We're shown the collar is a holographic projector, as that's how Doug was able to impersonate the Asian man. The collar malfunctions pretty quickly, revealing his identity to the guards. A fight scene breaks out, which is probably the highlight of the movie as Doug punches one guard's head THROUGH a glass window. Epic! For some reason Lori is now suddenly here, leading the pursuit of her “husband”.  He escapes outside to the highway, which is full of hover cars. Luckily one stops for him and it just happens to be Jessica Biel. She says she was able to find him because she was monitoring the police scanners, so at least her sudden appearance makes sense. This leads to a pretty thrilling hovercar chase sequences that ends with Doug and Jessica escaping Lori and the robocops. They go to the address Doug gave himself, Doug searching his place for answers but finds nothing.
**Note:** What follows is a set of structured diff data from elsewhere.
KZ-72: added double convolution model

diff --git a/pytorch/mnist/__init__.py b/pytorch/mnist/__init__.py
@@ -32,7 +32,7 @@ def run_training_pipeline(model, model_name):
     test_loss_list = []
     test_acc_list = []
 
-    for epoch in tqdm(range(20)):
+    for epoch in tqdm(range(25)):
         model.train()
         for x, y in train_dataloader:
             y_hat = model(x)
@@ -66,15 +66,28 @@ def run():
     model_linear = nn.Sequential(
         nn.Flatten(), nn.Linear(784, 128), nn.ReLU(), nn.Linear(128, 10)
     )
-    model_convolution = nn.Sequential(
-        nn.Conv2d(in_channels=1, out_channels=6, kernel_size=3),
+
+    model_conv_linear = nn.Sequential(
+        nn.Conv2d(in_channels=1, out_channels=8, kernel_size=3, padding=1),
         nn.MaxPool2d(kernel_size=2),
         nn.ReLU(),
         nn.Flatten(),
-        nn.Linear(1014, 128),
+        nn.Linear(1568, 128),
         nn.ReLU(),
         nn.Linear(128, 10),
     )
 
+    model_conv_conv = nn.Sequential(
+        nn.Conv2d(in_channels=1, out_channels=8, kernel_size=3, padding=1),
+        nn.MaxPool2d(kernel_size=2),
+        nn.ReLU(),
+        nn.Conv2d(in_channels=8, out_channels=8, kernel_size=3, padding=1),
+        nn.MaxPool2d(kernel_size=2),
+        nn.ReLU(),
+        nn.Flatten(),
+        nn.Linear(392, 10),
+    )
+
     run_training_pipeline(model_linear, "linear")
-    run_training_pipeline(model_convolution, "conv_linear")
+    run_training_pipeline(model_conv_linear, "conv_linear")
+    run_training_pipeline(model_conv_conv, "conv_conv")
He finally sits down at a piano, which echoes a conversation he had with Harry earlier where he wished he could play the piano. He starts playing, and to his surprise, can play really well.  As he plays he finds one of the keys is broken, which jolts something in his head as he realizes what the black shape in the safe deposit box is. He switches it out with the broken key and finishes his song, which queues up a hologram atop the piano.

Director's Cut Version: the hologram is of the Henry Reed from the passport, who takes off a hologram collar to reveal himself as Carl Hauser. The hologram says it has, and I quote, “limited interactive capabilities” so Doug is able to question it as if he were talking to a person. Um... no? 

I don't even- how would... so apparently Hauser took the time to program this recording with ALL of his memories and give it the ability to answer questions based off them. Does that mean if Doug asked him what his favourite flavour of Skittles had been, it'd have been able to answer that? What was wrong with, y'know, just having a recording that told him what he needed to know? We had to go with “clever” instead? And by clever, I mean stupid.

Ugh. Hauser says he was a top intelligence agent assigned by Cohaagan to infiltrate the resistance and kill Matthias, but instead he met a woman who convinced him he was fighting for the wrong side. Cohaagan is actually the one behind the bombings, as he's killing his own people to justify the increased production of the robocops so he can have a private army to invade the Colony for their valuable SPACE.

Click here for Part 2!